- Description of the task -
One number is the expected answer: the count of lines in the material below containing the word "HelloWorldApp".

- Data provided -
=-=-=

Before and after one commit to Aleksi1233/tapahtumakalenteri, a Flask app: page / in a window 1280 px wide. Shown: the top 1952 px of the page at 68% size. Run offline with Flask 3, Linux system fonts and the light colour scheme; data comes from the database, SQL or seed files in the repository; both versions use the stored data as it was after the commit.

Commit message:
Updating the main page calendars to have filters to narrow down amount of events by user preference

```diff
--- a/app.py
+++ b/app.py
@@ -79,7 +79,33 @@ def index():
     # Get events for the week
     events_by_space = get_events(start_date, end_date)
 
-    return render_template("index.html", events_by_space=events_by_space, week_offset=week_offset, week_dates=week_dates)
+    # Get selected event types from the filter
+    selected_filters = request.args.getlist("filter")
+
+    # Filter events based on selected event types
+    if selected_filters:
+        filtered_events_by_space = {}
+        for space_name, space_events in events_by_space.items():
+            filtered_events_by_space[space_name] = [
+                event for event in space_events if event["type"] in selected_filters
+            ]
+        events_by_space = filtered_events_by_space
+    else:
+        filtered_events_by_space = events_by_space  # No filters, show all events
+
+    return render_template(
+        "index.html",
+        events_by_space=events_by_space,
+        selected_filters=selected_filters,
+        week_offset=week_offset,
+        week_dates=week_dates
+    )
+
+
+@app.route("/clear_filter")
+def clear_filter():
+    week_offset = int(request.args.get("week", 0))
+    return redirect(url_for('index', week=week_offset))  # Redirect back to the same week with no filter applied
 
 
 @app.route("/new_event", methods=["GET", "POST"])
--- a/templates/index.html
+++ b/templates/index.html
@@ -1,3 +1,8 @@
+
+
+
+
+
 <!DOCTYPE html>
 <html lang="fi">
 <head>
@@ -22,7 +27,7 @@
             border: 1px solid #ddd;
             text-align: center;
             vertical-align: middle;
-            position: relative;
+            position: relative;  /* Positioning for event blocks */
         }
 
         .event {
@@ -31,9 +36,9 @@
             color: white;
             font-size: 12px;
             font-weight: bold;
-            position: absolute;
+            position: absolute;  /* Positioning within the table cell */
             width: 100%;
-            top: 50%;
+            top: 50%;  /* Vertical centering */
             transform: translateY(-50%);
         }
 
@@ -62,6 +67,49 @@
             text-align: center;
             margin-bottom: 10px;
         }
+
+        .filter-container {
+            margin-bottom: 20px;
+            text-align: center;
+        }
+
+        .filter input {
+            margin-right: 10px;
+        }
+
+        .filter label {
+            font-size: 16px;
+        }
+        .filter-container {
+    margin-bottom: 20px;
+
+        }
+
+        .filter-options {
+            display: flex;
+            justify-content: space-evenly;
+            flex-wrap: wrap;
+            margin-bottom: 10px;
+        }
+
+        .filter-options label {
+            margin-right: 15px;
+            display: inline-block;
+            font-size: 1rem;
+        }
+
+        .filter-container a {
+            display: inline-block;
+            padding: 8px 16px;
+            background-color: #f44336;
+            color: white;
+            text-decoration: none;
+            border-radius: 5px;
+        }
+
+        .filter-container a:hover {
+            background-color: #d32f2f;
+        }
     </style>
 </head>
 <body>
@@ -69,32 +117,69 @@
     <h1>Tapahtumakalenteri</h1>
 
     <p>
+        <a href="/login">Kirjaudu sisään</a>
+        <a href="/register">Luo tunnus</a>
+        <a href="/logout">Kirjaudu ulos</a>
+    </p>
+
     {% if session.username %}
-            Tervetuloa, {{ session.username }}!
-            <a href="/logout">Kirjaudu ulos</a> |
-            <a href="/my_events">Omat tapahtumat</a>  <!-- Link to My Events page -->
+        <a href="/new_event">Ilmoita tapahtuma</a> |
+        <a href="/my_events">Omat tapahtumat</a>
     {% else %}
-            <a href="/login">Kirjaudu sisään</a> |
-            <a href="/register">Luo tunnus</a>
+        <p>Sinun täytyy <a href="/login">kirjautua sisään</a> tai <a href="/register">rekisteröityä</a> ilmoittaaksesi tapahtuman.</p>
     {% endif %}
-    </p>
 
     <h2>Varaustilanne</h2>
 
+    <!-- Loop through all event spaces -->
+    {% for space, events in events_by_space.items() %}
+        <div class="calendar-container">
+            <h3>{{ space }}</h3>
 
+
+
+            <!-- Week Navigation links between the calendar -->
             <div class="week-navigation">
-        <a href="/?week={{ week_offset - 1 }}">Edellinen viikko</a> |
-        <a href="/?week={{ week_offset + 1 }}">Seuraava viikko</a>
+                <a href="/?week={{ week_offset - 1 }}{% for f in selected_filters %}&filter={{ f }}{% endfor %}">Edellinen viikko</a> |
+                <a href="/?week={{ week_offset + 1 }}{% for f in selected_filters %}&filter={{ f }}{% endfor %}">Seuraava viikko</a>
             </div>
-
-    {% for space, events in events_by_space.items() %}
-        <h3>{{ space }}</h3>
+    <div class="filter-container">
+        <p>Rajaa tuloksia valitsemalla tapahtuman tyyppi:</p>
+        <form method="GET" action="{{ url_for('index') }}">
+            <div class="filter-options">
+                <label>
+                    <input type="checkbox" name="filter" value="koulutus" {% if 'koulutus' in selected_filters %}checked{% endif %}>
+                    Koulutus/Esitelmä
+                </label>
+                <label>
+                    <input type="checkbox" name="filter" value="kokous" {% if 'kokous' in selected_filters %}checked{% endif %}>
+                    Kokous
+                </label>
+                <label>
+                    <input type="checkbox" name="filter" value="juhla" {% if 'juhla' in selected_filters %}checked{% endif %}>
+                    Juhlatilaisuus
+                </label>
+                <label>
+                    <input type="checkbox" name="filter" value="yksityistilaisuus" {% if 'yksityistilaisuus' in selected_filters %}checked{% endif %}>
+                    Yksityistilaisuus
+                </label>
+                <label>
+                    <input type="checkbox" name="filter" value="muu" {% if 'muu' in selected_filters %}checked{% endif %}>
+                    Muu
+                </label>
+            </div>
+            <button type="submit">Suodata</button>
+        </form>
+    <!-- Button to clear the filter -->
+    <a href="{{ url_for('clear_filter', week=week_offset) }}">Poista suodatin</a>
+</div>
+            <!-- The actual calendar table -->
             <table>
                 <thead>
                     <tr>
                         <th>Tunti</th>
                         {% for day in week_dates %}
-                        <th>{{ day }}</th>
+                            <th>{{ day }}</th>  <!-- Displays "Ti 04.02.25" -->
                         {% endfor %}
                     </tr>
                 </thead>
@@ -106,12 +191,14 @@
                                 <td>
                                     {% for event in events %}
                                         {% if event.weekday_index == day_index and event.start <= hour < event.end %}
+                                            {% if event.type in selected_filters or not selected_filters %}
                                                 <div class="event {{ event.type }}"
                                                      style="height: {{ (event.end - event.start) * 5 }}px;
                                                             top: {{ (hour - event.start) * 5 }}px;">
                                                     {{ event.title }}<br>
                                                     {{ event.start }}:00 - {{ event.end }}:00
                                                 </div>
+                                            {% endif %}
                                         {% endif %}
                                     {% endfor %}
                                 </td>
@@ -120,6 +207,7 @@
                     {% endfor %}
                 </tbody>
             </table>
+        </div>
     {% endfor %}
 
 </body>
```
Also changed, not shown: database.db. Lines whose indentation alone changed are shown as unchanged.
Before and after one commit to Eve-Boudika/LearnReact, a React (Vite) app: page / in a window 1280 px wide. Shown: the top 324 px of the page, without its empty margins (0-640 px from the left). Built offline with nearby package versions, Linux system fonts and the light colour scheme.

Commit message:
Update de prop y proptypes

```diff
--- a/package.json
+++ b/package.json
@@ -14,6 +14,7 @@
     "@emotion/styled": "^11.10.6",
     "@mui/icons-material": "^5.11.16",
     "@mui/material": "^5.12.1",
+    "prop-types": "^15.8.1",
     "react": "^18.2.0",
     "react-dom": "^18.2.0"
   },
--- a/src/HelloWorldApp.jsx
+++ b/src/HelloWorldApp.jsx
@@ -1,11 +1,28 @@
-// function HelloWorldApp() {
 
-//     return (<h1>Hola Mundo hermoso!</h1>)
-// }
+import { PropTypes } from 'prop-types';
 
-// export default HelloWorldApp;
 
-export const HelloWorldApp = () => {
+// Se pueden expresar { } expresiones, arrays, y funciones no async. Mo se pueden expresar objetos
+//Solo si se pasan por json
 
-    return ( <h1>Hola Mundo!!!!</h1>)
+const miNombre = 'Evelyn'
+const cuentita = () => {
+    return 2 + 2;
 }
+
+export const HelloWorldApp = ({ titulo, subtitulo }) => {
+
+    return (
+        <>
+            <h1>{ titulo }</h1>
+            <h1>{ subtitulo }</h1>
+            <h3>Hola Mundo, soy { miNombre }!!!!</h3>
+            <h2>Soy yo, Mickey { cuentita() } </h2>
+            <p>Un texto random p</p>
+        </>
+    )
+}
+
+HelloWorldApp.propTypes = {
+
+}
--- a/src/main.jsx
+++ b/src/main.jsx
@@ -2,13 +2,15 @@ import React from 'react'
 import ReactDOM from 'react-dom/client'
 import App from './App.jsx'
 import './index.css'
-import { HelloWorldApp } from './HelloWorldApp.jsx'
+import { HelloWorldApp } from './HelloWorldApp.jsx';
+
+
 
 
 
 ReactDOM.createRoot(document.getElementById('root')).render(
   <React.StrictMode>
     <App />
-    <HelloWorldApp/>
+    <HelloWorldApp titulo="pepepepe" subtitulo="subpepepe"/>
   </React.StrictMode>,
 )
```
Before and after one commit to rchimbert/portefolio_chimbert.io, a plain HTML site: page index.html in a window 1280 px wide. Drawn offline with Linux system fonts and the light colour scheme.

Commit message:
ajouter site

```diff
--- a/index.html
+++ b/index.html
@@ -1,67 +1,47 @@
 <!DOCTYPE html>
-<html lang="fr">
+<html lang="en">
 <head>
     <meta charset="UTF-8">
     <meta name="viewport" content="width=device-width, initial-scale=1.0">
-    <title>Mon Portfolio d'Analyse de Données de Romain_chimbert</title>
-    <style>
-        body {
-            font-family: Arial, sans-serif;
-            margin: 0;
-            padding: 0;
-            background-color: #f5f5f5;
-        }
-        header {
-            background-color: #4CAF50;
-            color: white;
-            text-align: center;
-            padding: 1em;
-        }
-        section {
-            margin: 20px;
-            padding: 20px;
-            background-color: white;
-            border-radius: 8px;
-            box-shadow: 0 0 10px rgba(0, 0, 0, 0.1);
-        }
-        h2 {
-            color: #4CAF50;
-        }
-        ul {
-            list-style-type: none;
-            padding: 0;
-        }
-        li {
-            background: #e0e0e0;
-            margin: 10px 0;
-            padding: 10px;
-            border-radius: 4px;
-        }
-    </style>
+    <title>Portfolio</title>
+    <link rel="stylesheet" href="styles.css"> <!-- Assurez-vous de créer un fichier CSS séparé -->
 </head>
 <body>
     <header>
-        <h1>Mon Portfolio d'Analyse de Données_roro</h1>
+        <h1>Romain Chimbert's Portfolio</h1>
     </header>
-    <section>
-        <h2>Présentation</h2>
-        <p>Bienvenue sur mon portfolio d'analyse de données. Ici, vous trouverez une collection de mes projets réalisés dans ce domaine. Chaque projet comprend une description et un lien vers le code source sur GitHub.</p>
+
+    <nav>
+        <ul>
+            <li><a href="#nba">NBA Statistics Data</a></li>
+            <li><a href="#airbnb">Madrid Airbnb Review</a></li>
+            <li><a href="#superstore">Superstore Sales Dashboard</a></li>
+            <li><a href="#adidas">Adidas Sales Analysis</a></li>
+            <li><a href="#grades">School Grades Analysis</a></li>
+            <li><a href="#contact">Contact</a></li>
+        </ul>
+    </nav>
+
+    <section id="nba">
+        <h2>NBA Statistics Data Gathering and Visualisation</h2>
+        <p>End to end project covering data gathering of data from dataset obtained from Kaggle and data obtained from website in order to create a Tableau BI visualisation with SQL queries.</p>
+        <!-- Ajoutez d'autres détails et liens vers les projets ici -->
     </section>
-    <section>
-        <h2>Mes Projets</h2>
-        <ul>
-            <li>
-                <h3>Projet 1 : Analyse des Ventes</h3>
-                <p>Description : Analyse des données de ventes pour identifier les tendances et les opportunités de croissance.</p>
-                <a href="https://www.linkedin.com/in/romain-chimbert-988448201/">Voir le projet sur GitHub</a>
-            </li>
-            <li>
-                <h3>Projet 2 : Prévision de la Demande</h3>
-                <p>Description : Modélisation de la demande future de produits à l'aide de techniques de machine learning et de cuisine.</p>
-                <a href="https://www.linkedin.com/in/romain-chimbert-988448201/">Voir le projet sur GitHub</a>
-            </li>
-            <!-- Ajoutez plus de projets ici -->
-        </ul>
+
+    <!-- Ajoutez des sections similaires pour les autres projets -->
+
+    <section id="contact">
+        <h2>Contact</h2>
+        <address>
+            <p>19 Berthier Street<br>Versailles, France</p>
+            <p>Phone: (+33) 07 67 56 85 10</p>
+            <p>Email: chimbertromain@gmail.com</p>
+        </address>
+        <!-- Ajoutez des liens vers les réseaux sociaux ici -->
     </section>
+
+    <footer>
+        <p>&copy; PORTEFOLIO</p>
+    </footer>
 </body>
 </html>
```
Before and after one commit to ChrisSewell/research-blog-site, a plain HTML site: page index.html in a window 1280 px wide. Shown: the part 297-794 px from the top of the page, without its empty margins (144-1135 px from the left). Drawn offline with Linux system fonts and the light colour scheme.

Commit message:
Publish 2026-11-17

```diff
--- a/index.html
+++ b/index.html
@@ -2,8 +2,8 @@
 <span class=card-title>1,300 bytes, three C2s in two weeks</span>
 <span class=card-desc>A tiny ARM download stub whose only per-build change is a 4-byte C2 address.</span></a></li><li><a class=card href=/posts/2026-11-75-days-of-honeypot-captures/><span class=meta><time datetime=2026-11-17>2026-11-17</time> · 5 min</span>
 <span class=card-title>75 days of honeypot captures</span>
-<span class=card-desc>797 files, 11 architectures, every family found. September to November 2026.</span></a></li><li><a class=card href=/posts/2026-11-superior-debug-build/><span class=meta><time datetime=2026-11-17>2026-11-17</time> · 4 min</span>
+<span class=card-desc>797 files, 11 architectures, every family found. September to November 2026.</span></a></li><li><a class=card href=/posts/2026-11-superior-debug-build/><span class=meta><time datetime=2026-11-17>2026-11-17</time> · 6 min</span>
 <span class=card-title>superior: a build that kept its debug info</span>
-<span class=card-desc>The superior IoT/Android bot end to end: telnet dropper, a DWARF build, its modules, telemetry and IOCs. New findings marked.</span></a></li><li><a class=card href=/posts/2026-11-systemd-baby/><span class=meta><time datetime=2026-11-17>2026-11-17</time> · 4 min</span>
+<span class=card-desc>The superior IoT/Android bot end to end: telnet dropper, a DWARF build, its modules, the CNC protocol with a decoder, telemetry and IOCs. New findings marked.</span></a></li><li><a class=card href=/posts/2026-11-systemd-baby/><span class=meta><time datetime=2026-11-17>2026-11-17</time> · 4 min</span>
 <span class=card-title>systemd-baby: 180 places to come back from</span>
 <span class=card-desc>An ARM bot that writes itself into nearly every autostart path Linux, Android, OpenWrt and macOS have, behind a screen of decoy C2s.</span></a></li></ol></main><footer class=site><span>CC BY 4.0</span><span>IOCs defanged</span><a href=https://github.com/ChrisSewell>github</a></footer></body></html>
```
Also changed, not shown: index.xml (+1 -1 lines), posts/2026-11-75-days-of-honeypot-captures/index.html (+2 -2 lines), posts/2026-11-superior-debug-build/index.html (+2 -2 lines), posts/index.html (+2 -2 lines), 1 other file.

=-=-=

- Output below -
11